• **Exercise directions**
Review the material and extract every line in which the word "broadNum" occurs.
···
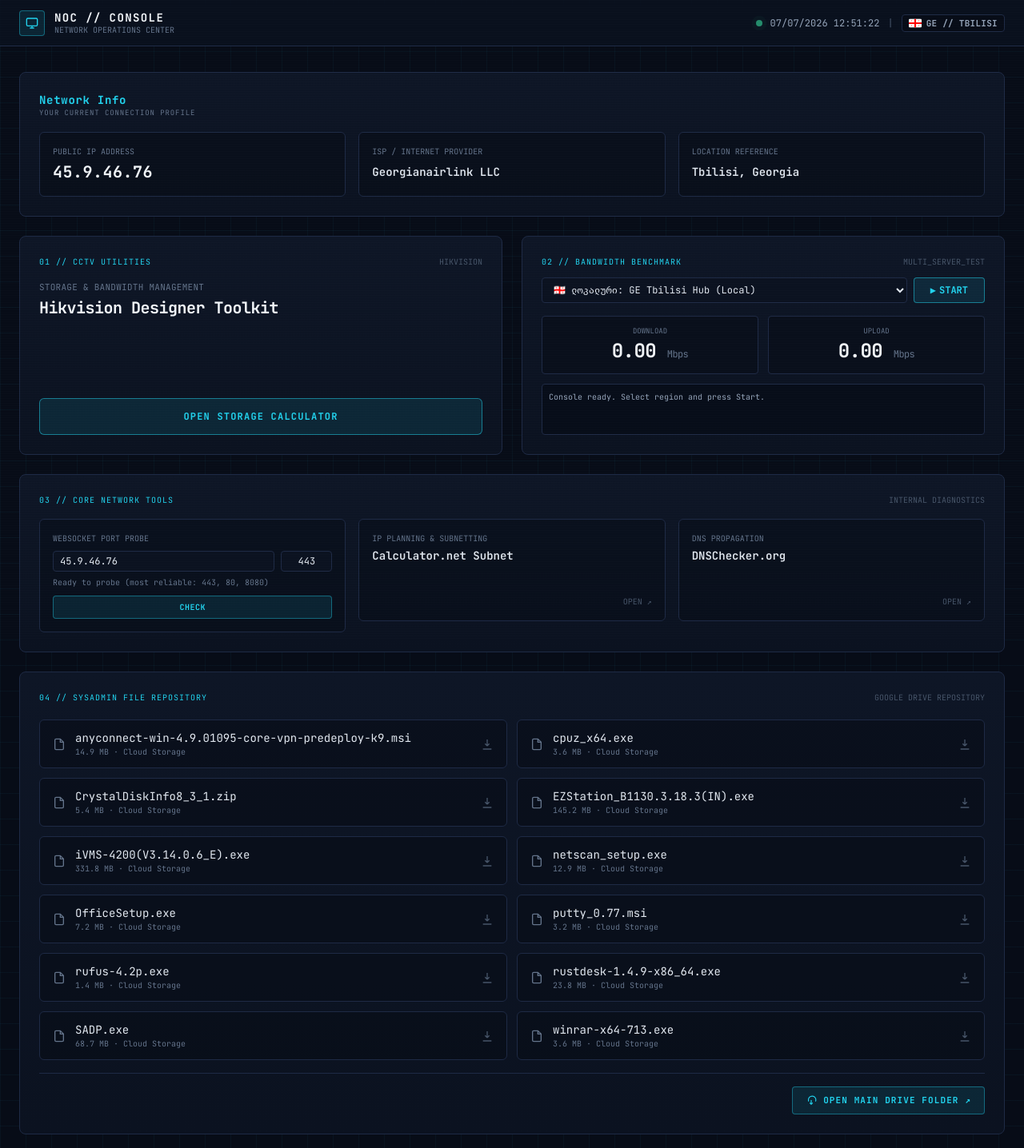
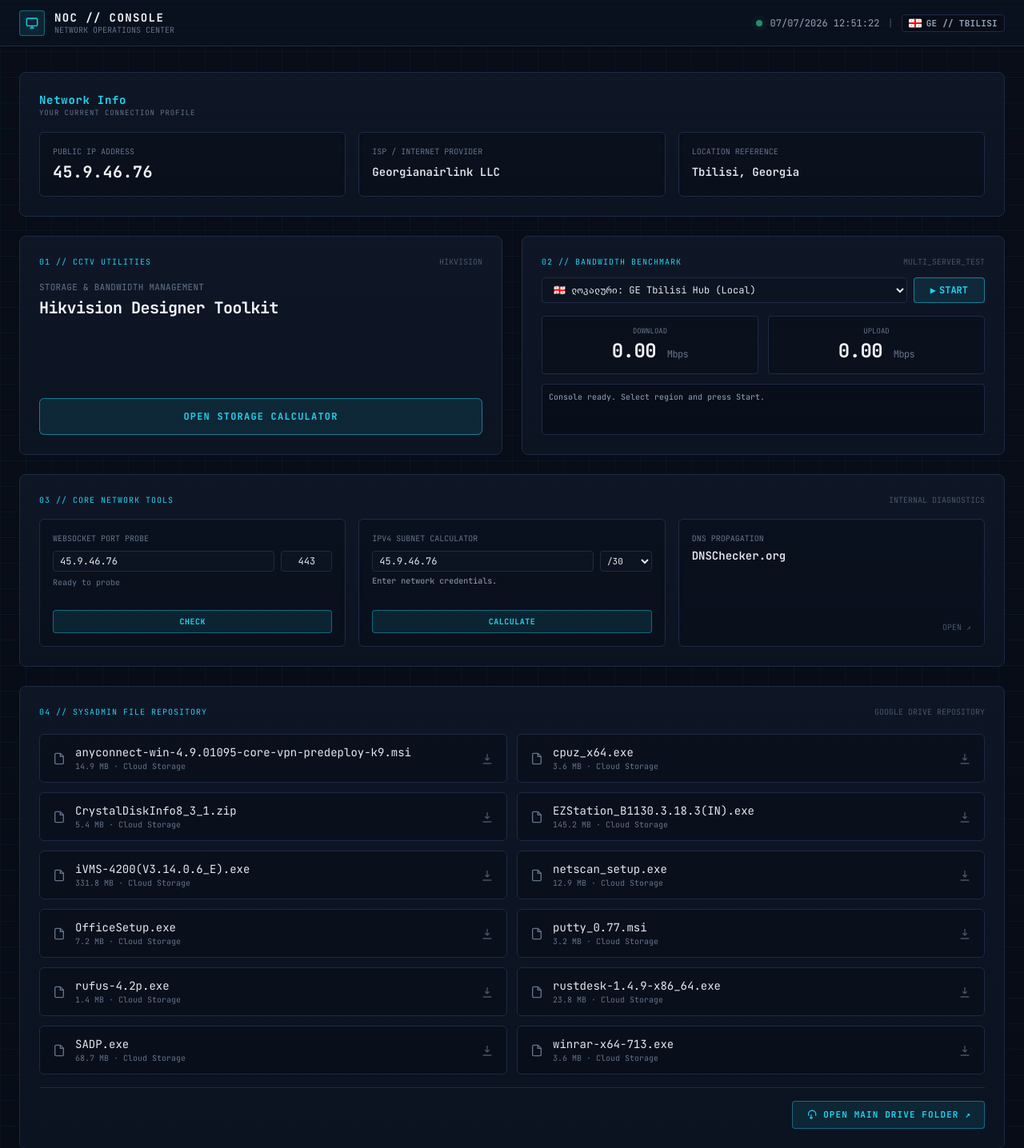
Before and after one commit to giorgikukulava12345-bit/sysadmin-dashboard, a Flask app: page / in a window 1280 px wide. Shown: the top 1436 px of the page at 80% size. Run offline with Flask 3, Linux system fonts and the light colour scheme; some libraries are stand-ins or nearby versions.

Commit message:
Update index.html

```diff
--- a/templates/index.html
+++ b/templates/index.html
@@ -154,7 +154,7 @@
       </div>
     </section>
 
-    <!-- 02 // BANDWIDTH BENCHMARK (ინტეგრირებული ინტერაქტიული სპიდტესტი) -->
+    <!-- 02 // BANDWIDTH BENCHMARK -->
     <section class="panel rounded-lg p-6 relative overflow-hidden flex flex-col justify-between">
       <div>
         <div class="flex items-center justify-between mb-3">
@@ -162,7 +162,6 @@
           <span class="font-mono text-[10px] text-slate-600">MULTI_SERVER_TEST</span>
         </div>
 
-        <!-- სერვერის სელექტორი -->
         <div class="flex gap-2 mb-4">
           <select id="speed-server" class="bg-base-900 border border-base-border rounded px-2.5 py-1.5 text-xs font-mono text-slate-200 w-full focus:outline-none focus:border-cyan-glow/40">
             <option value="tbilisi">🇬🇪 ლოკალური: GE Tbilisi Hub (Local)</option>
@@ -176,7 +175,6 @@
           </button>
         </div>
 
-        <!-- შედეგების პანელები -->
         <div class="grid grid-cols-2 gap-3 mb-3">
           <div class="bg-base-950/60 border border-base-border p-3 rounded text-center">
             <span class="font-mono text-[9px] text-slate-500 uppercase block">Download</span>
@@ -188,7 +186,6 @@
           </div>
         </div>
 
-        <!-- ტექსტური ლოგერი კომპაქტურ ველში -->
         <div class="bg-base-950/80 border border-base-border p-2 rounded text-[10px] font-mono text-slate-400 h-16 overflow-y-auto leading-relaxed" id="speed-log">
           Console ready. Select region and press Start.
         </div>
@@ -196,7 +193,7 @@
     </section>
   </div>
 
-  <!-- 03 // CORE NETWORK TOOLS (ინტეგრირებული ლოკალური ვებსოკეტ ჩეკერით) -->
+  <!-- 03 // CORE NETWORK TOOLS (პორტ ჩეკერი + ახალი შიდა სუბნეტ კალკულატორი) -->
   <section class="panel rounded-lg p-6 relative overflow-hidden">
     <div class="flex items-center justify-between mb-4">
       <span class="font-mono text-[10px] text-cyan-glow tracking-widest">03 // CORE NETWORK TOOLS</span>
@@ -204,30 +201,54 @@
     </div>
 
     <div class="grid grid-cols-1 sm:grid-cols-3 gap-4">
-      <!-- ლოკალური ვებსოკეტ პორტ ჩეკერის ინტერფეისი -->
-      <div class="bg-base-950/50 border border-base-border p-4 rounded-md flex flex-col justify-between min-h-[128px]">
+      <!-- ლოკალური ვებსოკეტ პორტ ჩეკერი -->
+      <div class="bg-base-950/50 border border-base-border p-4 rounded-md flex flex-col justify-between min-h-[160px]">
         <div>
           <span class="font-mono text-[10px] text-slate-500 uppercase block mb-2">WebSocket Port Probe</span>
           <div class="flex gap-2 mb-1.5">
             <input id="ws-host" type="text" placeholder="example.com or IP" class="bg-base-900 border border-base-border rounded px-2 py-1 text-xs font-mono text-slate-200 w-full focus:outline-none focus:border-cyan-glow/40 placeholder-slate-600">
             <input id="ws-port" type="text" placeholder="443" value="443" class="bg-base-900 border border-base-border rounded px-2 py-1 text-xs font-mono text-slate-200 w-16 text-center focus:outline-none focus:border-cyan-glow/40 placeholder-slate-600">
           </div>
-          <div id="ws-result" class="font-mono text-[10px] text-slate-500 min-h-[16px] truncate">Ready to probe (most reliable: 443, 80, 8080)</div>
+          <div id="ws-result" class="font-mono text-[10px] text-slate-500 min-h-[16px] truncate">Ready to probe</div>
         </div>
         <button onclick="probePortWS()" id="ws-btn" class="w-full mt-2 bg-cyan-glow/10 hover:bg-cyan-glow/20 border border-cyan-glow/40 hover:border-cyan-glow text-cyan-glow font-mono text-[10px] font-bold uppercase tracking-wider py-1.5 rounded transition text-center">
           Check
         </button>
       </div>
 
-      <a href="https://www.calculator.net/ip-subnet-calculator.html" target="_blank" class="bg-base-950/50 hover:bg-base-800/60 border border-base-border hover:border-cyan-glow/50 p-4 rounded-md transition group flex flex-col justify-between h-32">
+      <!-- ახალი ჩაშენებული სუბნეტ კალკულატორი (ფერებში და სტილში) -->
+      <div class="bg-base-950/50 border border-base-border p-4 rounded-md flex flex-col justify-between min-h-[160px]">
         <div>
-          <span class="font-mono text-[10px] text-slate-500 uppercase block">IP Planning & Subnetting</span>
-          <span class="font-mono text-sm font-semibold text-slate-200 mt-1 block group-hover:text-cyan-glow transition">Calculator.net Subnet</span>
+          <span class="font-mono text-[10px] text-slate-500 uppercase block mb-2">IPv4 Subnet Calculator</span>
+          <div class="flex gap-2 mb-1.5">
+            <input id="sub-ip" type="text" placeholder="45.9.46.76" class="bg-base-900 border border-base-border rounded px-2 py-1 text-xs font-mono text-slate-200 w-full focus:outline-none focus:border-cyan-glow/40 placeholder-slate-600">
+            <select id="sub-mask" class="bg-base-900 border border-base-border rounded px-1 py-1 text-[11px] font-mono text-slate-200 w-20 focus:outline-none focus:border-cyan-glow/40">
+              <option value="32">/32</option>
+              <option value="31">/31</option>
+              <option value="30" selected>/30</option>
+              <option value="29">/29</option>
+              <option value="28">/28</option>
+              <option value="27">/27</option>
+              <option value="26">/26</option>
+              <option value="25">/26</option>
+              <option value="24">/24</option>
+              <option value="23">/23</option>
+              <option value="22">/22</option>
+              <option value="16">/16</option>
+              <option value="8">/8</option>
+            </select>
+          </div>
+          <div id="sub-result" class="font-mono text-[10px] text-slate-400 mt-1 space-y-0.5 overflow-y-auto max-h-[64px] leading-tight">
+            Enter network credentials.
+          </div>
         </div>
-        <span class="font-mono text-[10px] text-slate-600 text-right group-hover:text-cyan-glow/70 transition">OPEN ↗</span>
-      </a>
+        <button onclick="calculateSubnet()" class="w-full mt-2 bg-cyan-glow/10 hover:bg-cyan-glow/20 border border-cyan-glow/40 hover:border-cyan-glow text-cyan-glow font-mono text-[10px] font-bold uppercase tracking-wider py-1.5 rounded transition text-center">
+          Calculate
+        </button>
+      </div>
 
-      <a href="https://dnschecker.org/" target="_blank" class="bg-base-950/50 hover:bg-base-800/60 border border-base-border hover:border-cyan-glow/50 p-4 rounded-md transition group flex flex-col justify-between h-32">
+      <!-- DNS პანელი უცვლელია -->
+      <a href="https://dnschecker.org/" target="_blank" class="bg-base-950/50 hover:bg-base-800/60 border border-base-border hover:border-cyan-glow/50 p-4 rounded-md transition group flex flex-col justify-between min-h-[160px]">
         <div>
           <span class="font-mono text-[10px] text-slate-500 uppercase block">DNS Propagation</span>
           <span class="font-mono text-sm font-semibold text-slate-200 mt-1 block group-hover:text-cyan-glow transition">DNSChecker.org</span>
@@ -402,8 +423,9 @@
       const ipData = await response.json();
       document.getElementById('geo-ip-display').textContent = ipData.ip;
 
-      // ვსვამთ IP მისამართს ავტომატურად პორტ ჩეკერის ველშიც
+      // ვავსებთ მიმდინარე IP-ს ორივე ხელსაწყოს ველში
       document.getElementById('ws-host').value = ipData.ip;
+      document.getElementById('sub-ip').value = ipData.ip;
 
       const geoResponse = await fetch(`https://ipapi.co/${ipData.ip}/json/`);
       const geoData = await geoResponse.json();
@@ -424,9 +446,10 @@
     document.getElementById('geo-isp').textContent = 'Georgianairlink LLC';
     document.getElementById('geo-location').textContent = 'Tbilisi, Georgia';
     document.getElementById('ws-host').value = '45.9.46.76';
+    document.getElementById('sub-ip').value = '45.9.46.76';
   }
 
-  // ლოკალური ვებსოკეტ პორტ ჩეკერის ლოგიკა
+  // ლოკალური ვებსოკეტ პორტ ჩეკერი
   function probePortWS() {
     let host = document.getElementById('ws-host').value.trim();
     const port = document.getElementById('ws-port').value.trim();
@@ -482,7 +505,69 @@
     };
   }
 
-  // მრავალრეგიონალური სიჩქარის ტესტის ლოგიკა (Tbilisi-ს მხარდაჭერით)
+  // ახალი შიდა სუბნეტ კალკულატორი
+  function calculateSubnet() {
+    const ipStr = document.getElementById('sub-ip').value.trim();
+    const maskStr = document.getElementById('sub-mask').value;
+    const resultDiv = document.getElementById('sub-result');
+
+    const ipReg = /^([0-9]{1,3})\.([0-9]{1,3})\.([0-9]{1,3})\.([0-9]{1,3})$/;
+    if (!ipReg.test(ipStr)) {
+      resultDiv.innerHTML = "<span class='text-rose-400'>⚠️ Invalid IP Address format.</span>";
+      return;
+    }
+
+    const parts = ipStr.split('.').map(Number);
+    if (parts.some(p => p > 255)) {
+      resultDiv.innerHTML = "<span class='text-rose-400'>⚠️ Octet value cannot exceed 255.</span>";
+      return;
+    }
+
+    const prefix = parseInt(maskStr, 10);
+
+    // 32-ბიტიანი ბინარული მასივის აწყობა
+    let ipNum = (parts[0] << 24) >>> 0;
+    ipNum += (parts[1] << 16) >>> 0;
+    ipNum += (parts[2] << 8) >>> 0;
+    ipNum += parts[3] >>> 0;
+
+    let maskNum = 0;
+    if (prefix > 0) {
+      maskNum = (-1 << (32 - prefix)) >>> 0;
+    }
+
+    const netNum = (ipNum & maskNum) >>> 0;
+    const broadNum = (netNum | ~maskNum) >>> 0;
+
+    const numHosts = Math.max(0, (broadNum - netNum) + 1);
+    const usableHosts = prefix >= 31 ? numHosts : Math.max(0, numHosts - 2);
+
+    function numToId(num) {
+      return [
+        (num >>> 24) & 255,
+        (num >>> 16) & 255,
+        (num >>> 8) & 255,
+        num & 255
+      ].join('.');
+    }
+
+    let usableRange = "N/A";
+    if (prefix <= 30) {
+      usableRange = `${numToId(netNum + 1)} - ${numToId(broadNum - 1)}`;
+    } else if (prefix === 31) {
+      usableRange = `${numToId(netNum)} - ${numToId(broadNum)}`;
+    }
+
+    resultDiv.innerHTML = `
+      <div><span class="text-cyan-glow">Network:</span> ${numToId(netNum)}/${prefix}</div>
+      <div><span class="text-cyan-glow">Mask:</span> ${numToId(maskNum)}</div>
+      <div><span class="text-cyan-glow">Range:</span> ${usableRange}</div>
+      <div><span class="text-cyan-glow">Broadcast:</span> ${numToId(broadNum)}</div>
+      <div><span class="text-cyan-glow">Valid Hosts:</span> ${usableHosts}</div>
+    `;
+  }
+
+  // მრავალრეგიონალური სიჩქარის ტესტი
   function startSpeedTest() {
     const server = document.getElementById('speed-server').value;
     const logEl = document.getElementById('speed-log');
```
···
• **Completed task**
+    const broadNum = (netNum | ~maskNum) >>> 0;
+    const numHosts = Math.max(0, (broadNum - netNum) + 1);
+      usableRange = `${numToId(netNum + 1)} - ${numToId(broadNum - 1)}`;
+      usableRange = `${numToId(netNum)} - ${numToId(broadNum)}`;
+      <div><span class="text-cyan-glow">Broadcast:</span> ${numToId(broadNum)}</div>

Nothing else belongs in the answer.